Chironex fleckeri has long tentacles which are covered with millions of explosive cells called Cnidocytes which inject a ...
Fertilized fish eggs are known as Fish seeds. In simple words, they are the baby fishes used for seeding new Ponds in fisheries.
They can be used in 4 stages:
Hatchling : Larvae stage where it have yolk sac hanging below from where it draws its nutrition for 2–3 days. It can't eat from outside as mouth is not formed yet!
Spawn: Stage where mouth is formed....
Connective tissues prevent fish from being hurt by its bones. They surround the sharp bones so that the bones do not hurt its organs/flesh.
However Of course the bones can hurt the fish, but the situation is quite imaginable.
If a fish is smashed or gets too much force, its connective tissues cannot protect its organs much(like our clothes cannot protect ...
Yes, at least some fishes have intrinsic lifespans and deaths that are related to their own life-history and not to external forces such as predation or disease.
Fishes show three types of senescence. Lampreys, eels and pacific
salmon exhibit rapid senescence and sudden death at first spawning.
The guppy, red panchax, medaka, platyfish, Indian murrel ...
The "niche" of whales comprises much more than just being big. I would actually argue that this is just a byproduct of the marine lifestyle, since endotherms need to maintain their body temperature which is easier when you're big (lower surface/volume ratio). Some reasons for whales being very successful are:
1) Higher oxygen use efficiency:
AMR already ...
d) is definitely correct.
The crucial element is that whales returned from land to the sea and re-evolved fins.
a) is incorrect, as the common ancestor may not have had fins. In fact, it is thought it was a sea squirt, a sedentary species without fins, that was the most recent ancestor of fish.
b) is incorrect, as they may share ...
It looks like a unicornfish (genus Naso), maybe Naso vlamingii, the Bignose Unicornfish. They're Acanthurids, related to surgeonfishes and tangs.
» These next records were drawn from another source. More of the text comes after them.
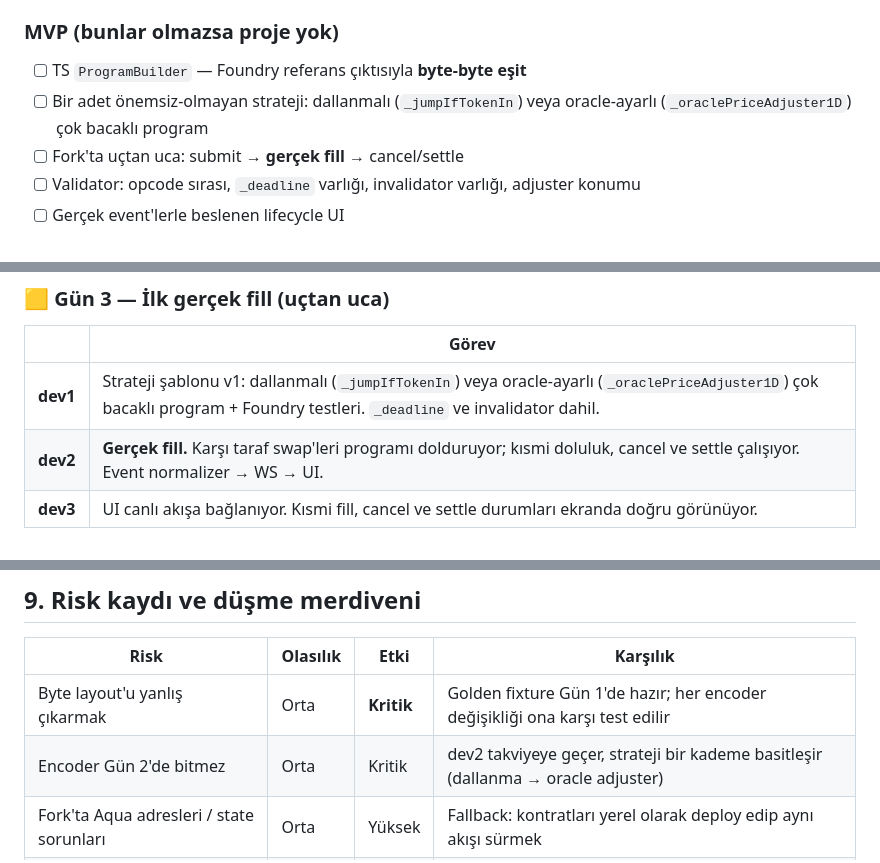
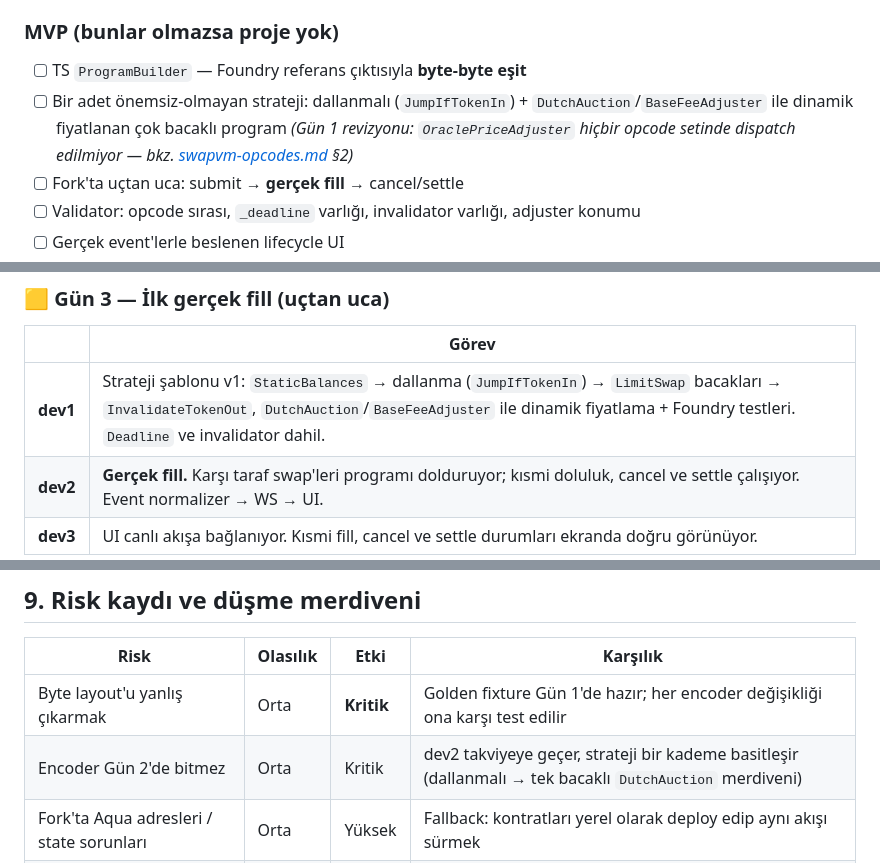
Before and after one commit to erdemasik001/aquaPilot, a Markdown page: docs/aquapilot-plan.md, 3 parts joined by grey strips. Rendered like a GitHub page.

Commit message:
docs: drop oracle adjuster from strategy scope after source audit

```diff
--- a/docs/aquapilot-plan.md
+++ b/docs/aquapilot-plan.md
@@ -99,7 +99,8 @@ docs/
 
 ### MVP (bunlar olmazsa proje yok)
 - [ ] TS `ProgramBuilder` — Foundry referans çıktısıyla **byte-byte eşit**
-- [ ] Bir adet önemsiz-olmayan strateji: dallanmalı (`_jumpIfTokenIn`) veya oracle-ayarlı (`_oraclePriceAdjuster1D`) çok bacaklı program
+- [ ] Bir adet önemsiz-olmayan strateji: dallanmalı (`JumpIfTokenIn`) + `DutchAuction`/`BaseFeeAdjuster` ile dinamik fiyatlanan çok bacaklı program
+      *(Gün 1 revizyonu: `OraclePriceAdjuster` hiçbir opcode setinde dispatch edilmiyor — bkz. [swapvm-opcodes.md](swapvm-opcodes.md) §2)*
 - [ ] Fork'ta uçtan uca: submit → **gerçek fill** → cancel/settle
 - [ ] Validator: opcode sırası, `_deadline` varlığı, invalidator varlığı, adjuster konumu
 - [ ] Gerçek event'lerle beslenen lifecycle UI
@@ -216,7 +217,7 @@ docs/
 
 | | Görev |
 |---|---|
-| **dev1** | Strateji şablonu v1: dallanmalı (`_jumpIfTokenIn`) veya oracle-ayarlı (`_oraclePriceAdjuster1D`) çok bacaklı program + Foundry testleri. `_deadline` ve invalidator dahil. |
+| **dev1** | Strateji şablonu v1: `StaticBalances` → dallanma (`JumpIfTokenIn`) → `LimitSwap` bacakları → `InvalidateTokenOut`, `DutchAuction`/`BaseFeeAdjuster` ile dinamik fiyatlama + Foundry testleri. `Deadline` ve invalidator dahil. |
 | **dev2** | **Gerçek fill.** Karşı taraf swap'leri programı dolduruyor; kısmi doluluk, cancel ve settle çalışıyor. Event normalizer → WS → UI. |
 | **dev3** | UI canlı akışa bağlanıyor. Kısmi fill, cancel ve settle durumları ekranda doğru görünüyor. |
 
@@ -268,7 +269,7 @@ Kararı **Gün 3 akşamı** verin, daha erken değil — Gate 3'ün durumu bu ka
 | Risk | Olasılık | Etki | Karşılık |
 |---|---|---|---|
 | Byte layout'u yanlış çıkarmak | Orta | **Kritik** | Golden fixture Gün 1'de hazır; her encoder değişikliği ona karşı test edilir |
-| Encoder Gün 2'de bitmez | Orta | Kritik | dev2 takviyeye geçer, strateji bir kademe basitleşir (dallanma → oracle adjuster) |
+| Encoder Gün 2'de bitmez | Orta | Kritik | dev2 takviyeye geçer, strateji bir kademe basitleşir (dallanmalı → tek bacaklı `DutchAuction` merdiveni) |
 | Fork'ta Aqua adresleri / state sorunları | Orta | Yüksek | Fallback: kontratları yerel olarak deploy edip aynı akışı sürmek |
 | Oracle adjuster için fiyat kaynağı | Düşük | Orta | Fork'ta Chainlink feed'i doğrudan okunur |
 | LLM entegrasyonu uzar | Düşük | Düşük | 3 hazır preset + manuel form; serbest metin girişi opsiyonel hale gelir |
```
These are mainly found in Indo-Pacific ocean around the depth of 50 mts from surface. Coral reefs are their main habitat and destruction of coral reefs is their current biggest threat alongside trading by ...